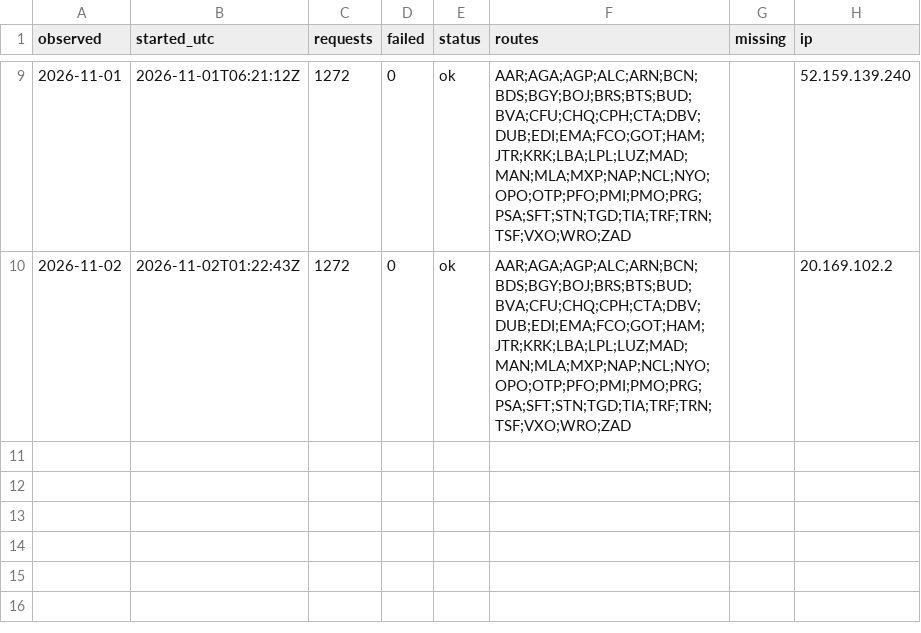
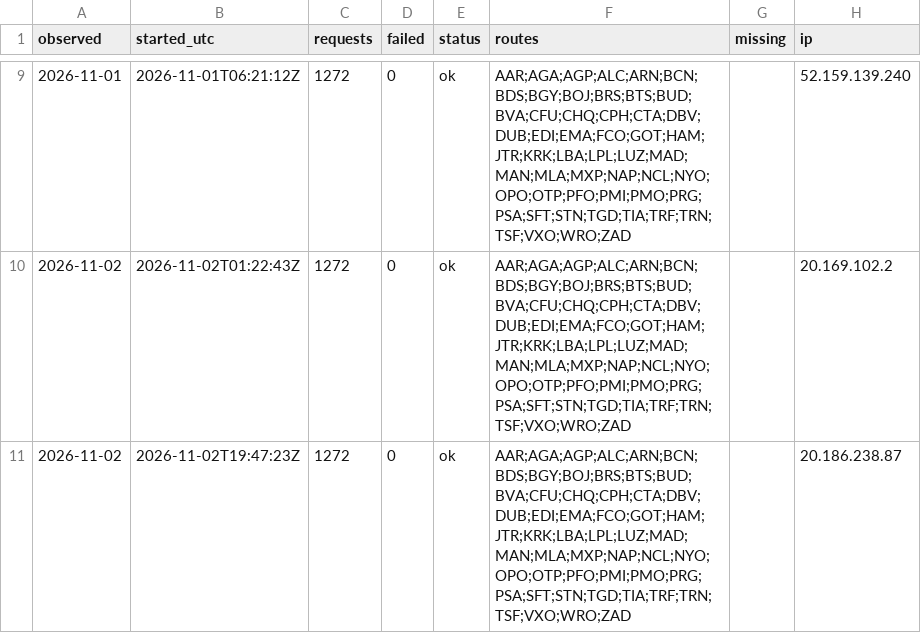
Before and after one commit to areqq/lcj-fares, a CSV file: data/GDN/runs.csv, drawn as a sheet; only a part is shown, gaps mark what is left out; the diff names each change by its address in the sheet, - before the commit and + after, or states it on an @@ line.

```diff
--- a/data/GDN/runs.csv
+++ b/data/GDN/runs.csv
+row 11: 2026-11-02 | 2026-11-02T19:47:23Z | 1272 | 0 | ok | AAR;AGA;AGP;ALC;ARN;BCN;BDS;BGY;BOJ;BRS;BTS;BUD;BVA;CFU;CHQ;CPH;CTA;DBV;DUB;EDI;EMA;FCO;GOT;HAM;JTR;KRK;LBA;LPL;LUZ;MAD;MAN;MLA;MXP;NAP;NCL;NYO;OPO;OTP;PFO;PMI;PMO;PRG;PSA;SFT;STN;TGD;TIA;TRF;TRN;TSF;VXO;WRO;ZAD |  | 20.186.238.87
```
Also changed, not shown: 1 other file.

══════

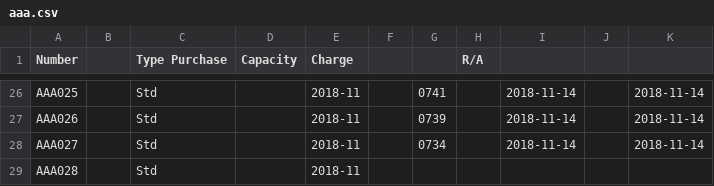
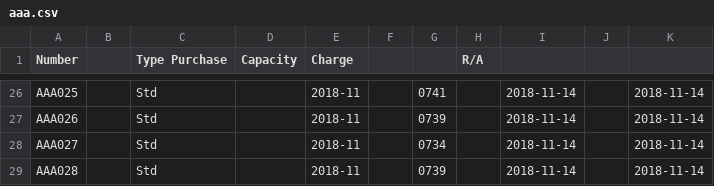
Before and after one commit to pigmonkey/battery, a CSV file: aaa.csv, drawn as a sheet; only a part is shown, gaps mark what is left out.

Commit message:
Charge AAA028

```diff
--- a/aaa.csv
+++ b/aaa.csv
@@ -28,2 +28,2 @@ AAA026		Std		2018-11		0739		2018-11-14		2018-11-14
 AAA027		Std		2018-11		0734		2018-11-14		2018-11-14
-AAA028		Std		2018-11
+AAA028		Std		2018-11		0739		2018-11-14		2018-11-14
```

══════

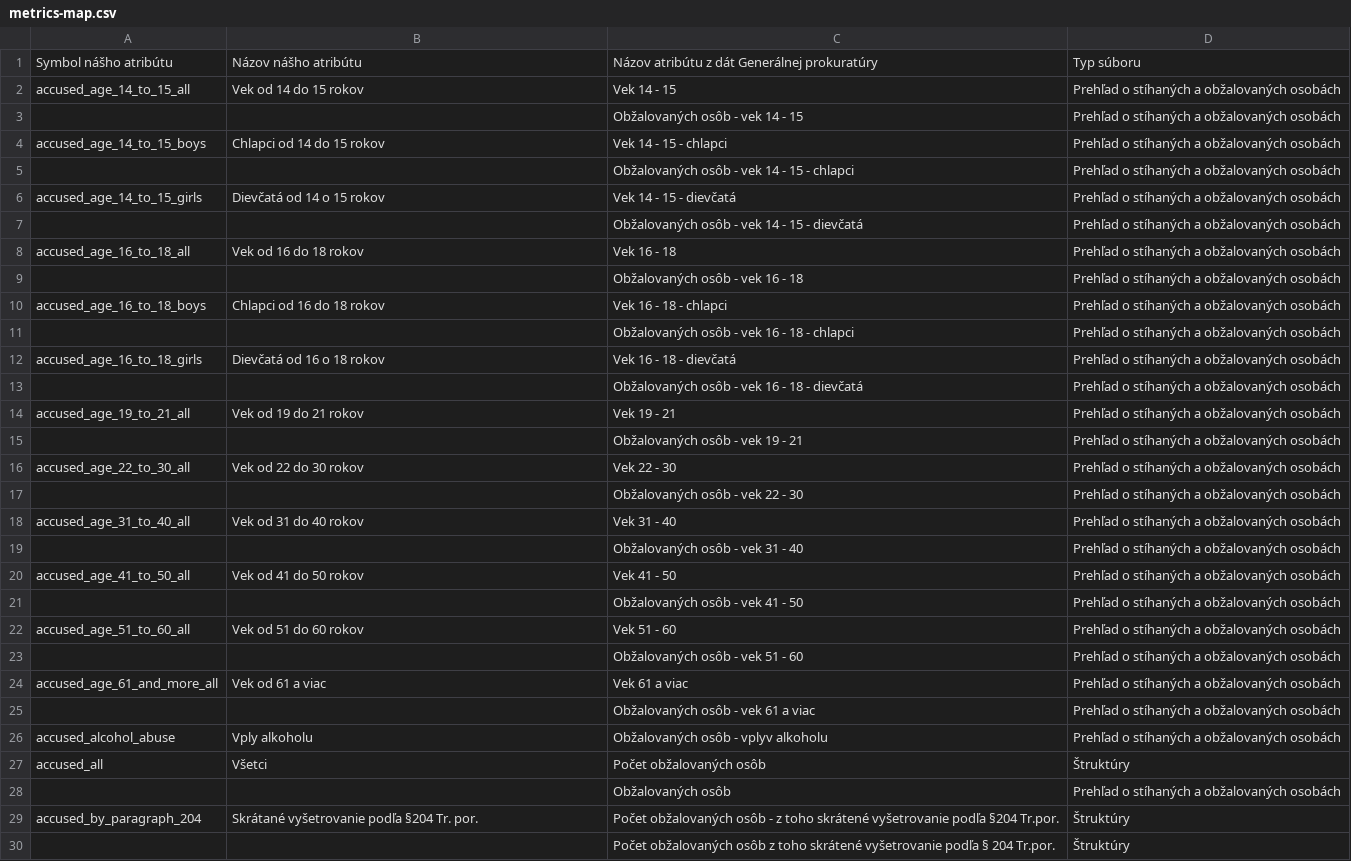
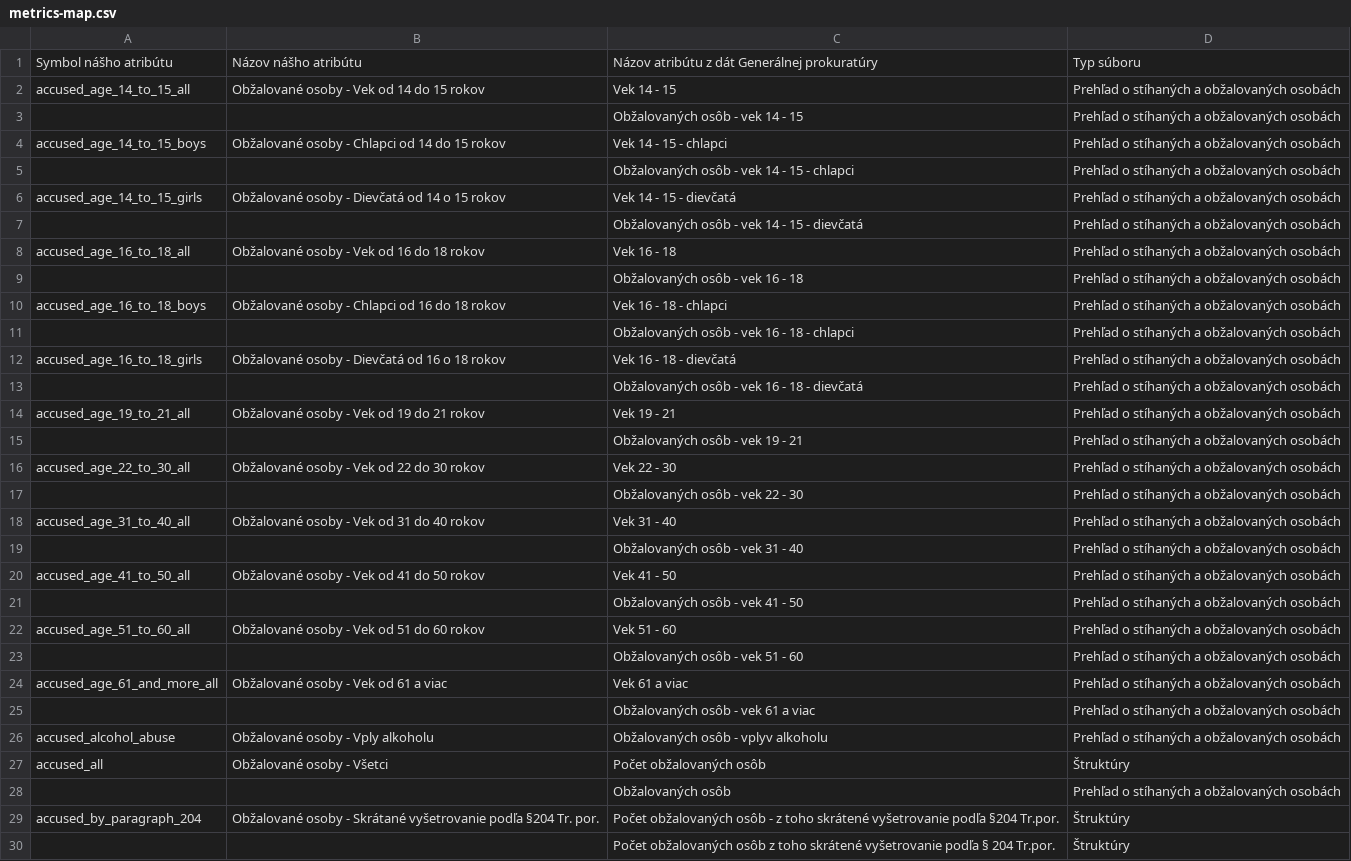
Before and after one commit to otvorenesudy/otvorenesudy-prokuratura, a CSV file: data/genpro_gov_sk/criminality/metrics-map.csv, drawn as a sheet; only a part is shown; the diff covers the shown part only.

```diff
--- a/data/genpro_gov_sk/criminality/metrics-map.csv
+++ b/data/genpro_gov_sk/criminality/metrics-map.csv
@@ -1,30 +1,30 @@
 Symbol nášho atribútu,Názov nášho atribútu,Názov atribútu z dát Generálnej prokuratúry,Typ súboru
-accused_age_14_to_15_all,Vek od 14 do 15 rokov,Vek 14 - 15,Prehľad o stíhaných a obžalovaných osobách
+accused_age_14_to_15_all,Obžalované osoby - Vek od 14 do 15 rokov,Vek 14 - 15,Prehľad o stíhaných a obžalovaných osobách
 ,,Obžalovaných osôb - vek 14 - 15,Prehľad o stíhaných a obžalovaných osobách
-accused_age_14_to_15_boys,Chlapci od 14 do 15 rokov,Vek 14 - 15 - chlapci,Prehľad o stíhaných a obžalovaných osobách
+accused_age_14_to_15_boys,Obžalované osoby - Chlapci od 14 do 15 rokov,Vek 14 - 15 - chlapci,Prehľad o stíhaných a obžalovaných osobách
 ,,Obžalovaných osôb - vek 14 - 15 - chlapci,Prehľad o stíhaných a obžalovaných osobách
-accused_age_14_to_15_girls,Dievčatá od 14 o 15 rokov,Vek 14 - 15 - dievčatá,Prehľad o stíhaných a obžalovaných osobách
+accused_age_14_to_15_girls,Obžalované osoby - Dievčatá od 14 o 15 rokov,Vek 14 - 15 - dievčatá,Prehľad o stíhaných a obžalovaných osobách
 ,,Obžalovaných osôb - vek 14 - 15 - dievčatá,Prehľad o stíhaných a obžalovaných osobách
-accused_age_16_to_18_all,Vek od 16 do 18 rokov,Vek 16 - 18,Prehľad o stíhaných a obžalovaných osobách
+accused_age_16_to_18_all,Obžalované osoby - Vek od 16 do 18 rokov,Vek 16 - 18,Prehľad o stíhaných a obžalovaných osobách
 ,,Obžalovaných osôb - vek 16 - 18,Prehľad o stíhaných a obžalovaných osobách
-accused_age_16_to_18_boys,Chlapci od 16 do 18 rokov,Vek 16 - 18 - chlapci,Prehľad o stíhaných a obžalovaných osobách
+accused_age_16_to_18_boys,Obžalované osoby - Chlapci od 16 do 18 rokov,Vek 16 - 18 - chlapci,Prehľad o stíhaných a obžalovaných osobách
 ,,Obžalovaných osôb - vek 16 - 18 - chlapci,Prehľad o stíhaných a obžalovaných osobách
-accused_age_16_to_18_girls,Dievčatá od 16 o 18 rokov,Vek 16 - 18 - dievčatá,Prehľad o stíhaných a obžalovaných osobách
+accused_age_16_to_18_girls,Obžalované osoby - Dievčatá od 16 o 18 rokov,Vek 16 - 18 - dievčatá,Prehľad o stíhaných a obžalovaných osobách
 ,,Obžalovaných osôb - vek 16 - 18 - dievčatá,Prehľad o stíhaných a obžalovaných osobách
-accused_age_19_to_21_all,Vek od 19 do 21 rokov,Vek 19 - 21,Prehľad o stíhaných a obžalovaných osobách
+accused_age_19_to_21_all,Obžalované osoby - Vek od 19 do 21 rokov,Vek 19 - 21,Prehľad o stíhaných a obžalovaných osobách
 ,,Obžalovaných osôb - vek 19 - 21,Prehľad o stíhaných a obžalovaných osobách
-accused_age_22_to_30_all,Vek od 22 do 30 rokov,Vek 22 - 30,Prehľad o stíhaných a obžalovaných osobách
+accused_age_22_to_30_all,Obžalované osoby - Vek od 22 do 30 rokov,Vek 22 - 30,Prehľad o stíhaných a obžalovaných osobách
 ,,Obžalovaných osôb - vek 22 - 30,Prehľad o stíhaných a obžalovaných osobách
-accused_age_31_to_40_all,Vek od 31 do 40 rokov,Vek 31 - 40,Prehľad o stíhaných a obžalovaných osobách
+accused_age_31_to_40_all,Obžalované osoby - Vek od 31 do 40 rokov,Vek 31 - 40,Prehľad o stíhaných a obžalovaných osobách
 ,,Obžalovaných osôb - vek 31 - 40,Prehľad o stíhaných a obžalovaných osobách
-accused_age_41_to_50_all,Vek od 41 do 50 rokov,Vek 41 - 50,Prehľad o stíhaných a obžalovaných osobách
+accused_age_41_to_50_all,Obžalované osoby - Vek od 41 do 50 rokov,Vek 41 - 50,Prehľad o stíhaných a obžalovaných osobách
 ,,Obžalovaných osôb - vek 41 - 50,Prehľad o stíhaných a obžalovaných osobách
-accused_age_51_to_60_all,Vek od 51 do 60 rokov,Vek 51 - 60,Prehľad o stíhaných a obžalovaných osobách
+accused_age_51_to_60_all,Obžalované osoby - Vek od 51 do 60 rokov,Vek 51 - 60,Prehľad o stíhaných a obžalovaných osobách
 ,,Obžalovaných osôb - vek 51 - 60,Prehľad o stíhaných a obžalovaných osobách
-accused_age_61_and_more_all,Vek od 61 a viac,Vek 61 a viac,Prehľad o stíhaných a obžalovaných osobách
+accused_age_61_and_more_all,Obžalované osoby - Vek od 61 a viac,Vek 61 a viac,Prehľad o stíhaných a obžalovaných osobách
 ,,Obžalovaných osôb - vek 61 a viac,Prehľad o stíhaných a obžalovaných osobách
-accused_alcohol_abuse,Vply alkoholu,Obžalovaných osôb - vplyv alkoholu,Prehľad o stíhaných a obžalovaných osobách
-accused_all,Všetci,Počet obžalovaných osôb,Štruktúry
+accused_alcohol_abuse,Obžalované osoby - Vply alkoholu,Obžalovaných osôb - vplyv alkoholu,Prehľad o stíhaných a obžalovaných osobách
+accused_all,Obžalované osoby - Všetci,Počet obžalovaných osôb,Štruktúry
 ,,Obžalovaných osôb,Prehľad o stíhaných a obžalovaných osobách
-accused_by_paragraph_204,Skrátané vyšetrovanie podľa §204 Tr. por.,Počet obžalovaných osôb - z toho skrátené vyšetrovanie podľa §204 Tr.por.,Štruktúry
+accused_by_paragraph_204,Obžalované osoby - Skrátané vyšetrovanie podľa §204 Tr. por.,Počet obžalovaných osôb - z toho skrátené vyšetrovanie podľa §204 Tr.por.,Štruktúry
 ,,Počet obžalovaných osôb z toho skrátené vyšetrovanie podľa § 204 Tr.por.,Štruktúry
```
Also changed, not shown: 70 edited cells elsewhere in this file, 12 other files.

══════

» Exercise
Among the records above, repeat exactly the line with "Before and after one commit to areqq/lcj-fares, a", the line with "Also changed, not shown: 1 other file.", and every line in between, and only those.

» Response
Before and after one commit to areqq/lcj-fares, a CSV file: data/GDN/runs.csv, drawn as a sheet; only a part is shown, gaps mark what is left out; the diff names each change by its address in the sheet, - before the commit and + after, or states it on an @@ line.

```diff
--- a/data/GDN/runs.csv
+++ b/data/GDN/runs.csv
+row 11: 2026-11-02 | 2026-11-02T19:47:23Z | 1272 | 0 | ok | AAR;AGA;AGP;ALC;ARN;BCN;BDS;BGY;BOJ;BRS;BTS;BUD;BVA;CFU;CHQ;CPH;CTA;DBV;DUB;EDI;EMA;FCO;GOT;HAM;JTR;KRK;LBA;LPL;LUZ;MAD;MAN;MLA;MXP;NAP;NCL;NYO;OPO;OTP;PFO;PMI;PMO;PRG;PSA;SFT;STN;TGD;TIA;TRF;TRN;TSF;VXO;WRO;ZAD |  | 20.186.238.87
```
Also changed, not shown: 1 other file.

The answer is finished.